**Task brief:**
Go through the entries and tally the lines containing the word "discrete". Only the total is wanted.

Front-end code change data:
Segment Open

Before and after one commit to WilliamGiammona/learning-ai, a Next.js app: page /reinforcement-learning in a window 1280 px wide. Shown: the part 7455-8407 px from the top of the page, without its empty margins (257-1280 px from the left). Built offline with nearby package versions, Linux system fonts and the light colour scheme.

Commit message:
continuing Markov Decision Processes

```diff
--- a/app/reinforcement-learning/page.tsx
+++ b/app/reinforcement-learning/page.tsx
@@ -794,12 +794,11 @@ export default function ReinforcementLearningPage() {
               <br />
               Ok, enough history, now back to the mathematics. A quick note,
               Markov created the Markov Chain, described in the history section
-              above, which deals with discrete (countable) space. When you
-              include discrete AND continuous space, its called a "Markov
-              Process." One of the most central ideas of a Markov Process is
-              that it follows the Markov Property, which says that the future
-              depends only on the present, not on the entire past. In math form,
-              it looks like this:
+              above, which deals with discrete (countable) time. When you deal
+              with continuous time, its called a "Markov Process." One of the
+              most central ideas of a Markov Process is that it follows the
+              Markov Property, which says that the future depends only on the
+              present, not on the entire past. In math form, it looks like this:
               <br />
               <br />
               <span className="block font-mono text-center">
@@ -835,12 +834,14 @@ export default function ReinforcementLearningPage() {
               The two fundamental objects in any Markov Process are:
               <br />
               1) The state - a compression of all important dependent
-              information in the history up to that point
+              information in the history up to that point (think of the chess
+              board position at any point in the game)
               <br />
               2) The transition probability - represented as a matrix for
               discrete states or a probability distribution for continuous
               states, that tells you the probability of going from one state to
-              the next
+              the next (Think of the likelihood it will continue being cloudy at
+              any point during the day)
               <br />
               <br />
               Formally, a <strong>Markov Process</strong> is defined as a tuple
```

Segment Closed
Segment Open

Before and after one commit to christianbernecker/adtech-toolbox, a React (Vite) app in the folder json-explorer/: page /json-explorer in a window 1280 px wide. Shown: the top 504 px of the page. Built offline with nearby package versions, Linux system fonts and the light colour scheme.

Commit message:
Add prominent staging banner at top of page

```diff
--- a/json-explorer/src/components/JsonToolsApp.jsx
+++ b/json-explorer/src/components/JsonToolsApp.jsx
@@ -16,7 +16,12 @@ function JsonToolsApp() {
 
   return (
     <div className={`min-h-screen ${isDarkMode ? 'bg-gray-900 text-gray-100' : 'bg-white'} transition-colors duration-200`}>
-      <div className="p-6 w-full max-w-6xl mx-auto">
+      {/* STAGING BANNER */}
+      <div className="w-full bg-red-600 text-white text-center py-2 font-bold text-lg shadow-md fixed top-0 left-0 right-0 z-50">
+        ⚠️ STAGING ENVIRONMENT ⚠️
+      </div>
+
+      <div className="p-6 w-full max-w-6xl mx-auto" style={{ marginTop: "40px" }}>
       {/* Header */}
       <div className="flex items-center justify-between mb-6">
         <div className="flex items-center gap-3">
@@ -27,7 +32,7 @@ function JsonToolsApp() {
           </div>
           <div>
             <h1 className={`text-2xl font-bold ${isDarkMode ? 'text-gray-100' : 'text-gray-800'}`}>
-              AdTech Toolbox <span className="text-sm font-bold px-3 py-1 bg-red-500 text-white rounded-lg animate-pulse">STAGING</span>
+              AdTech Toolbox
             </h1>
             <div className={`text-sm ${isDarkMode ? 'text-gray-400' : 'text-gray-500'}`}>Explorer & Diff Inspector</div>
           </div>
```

Segment Closed

**Result of this exercise:**
4